▸ **Work to complete**: From the entries underneath, give the number of lines holding the word "liée", without any other words.

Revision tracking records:
##############################

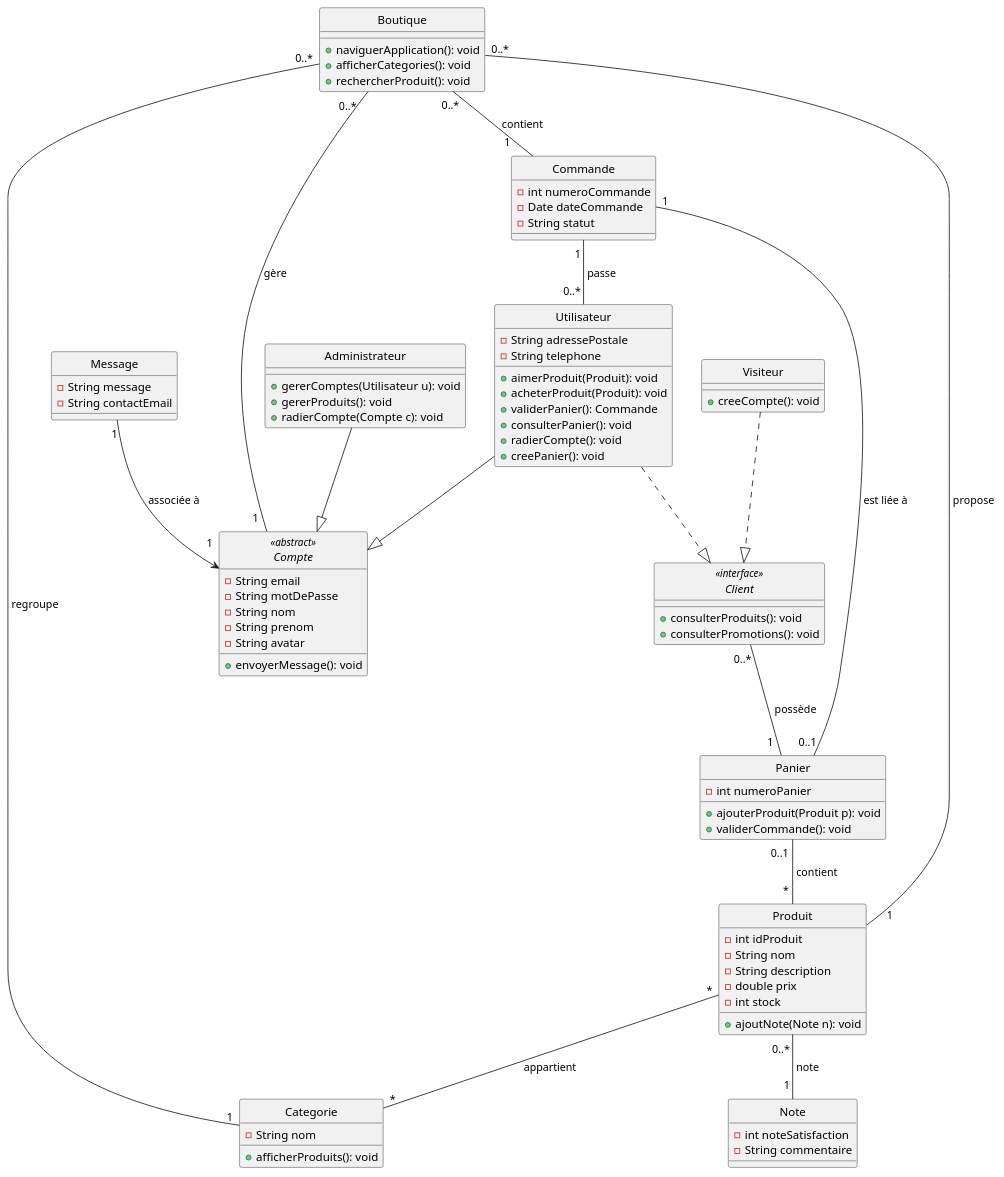
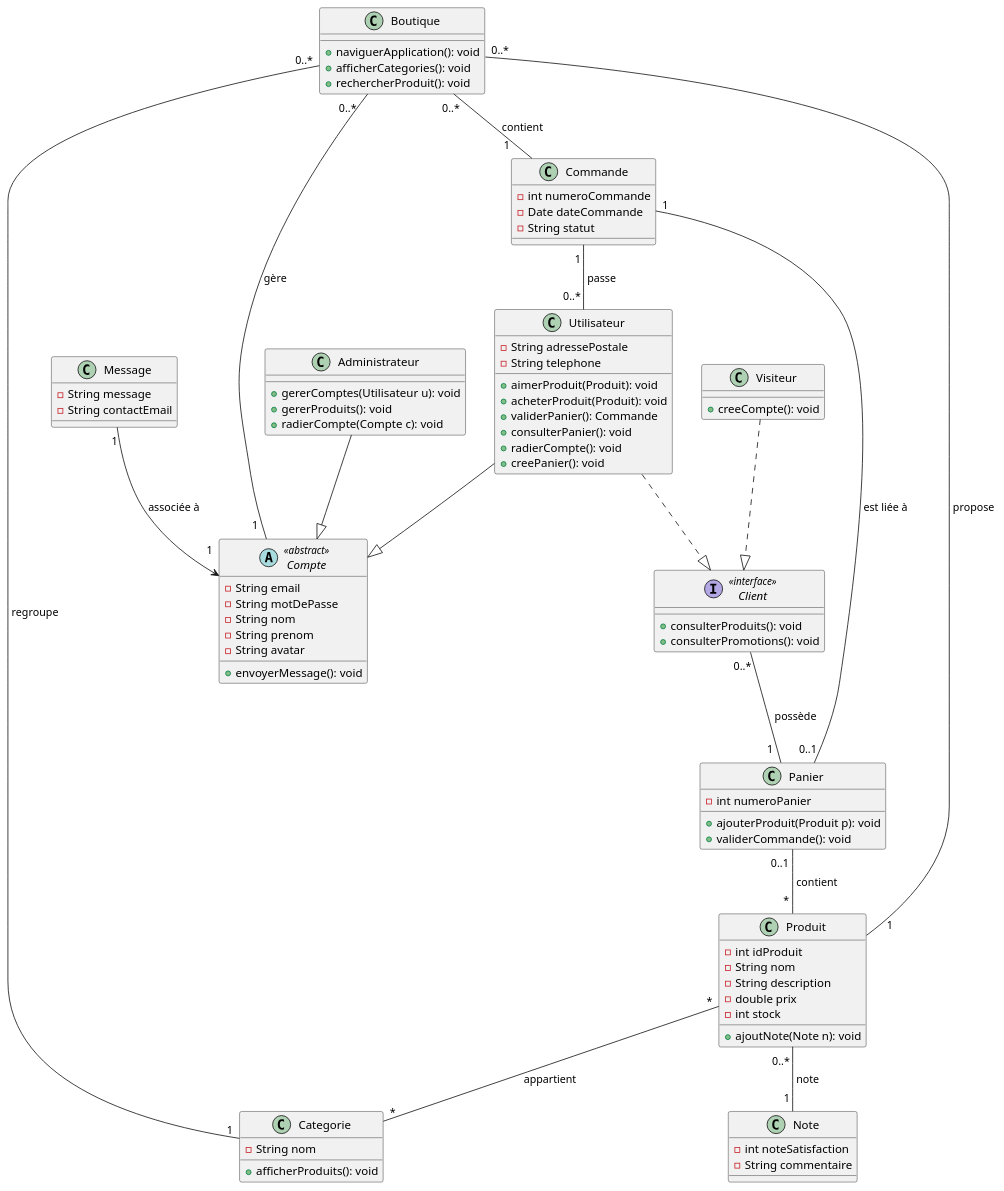
Before and after one commit to MehediT/BoutiqueLigneAudiovisuels: the diagram in Class/ClassDiagram.puml, drawn with PlantUML. The commit also changed 2 other files, not shown here.

Commit message:
Activity diagramme

```diff
--- a/Class/ClassDiagram.puml
+++ b/Class/ClassDiagram.puml
@@ -1,129 +1,128 @@
 @startuml
-hide circle
 
 class Boutique {
     + naviguerApplication(): void
     + afficherCategories(): void
     + rechercherProduit(): void
 }
 
 abstract class Compte <<abstract>> {
     - String email
     - String motDePasse
     - String nom
     - String prenom
     - String avatar
     + envoyerMessage(): void
 }
 
 interface Client <<interface>>{
     + consulterProduits(): void
     + consulterPromotions(): void
 }
 
 class Utilisateur {
     - String adressePostale
     - String telephone
     + aimerProduit(Produit): void
     + acheterProduit(Produit): void
     + validerPanier(): Commande
     + consulterPanier(): void
     + radierCompte(): void
     + creePanier(): void
 }
 
 class Visiteur {
     + creeCompte(): void
 }
 
 class Administrateur {
     + gererComptes(Utilisateur u): void
     + gererProduits(): void
     + radierCompte(Compte c): void
 }
 
 class Produit {
     - int idProduit
     - String nom
     - String description
     - double prix
     - int stock
     + ajoutNote(Note n): void
 }
 
 class Commande {
     - int numeroCommande
     - Date dateCommande
     - String statut
 }
 
 class Panier {
     - int numeroPanier
     + ajouterProduit(Produit p): void
     + validerCommande(): void
 }
 
 class Categorie {
     - String nom
     + afficherProduits(): void
 }
 
 '------------------------------------------------
 'Relations
 
 class Note {
     - int noteSatisfaction
     - String commentaire
 }
 
 class Message {
     - String message
     - String contactEmail
 }
 
 '------------------------------------------------
 ' Noms d'associations
 'Y a des espaces pour aligner les noms
 
 ' Boutique gère plusieurs comptes
 Boutique "0..*  " -- "1  " Compte : "gère"
 
 ' Boutique contient plusieurs commandes
 Boutique "0..*" -- "1     " Commande : " contient"
 
 ' Boutique regroupe plusieurs catégories
 Boutique "0..*" -- "1" Categorie : " regroupe"
 
 ' Boutique propose plusieurs produits
 Boutique "0..*" -- "     1" Produit : " propose"
 
 ' Héritage / spécialisation
 Administrateur --|> Compte
 Utilisateur --|> Compte
 
 ' Implémentation de l'interface Client
 Visiteur ..|> Client
 Utilisateur ..|> Client
 
 ' Un produit peut appartenir à plusieurs catégories, et vice versa
 Produit "*" -- "*" Categorie : "appartient"
 
 ' Un panier (0..1) peut contenir plusieurs produits
 Panier "0..1 " -- "\t* " Produit : " contient"
 
 ' Une commande (1) est liée à un panier (0..1)
 Commande "1" -- "0..1" Panier : " est liée à"
 
 ' Une commande est passée par plusieurs utilisateurs éventuels (ou un)
 Commande "1 " -- "0..* " Utilisateur : " passe"
 
 ' Un client possède un ou plusieurs paniers
 Client "0..*" -- "1  " Panier : "possède\n"
 
 ' Plusieurs notes pour un même produit
 Produit "0..* " -- "1 " Note : " note"
 
 ' Un compte est lié à une messagerie
 Message "1" --> "1\n" Compte : "associée à"
 
 @enduml
```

##############################

▸ **Reply to the task**: 2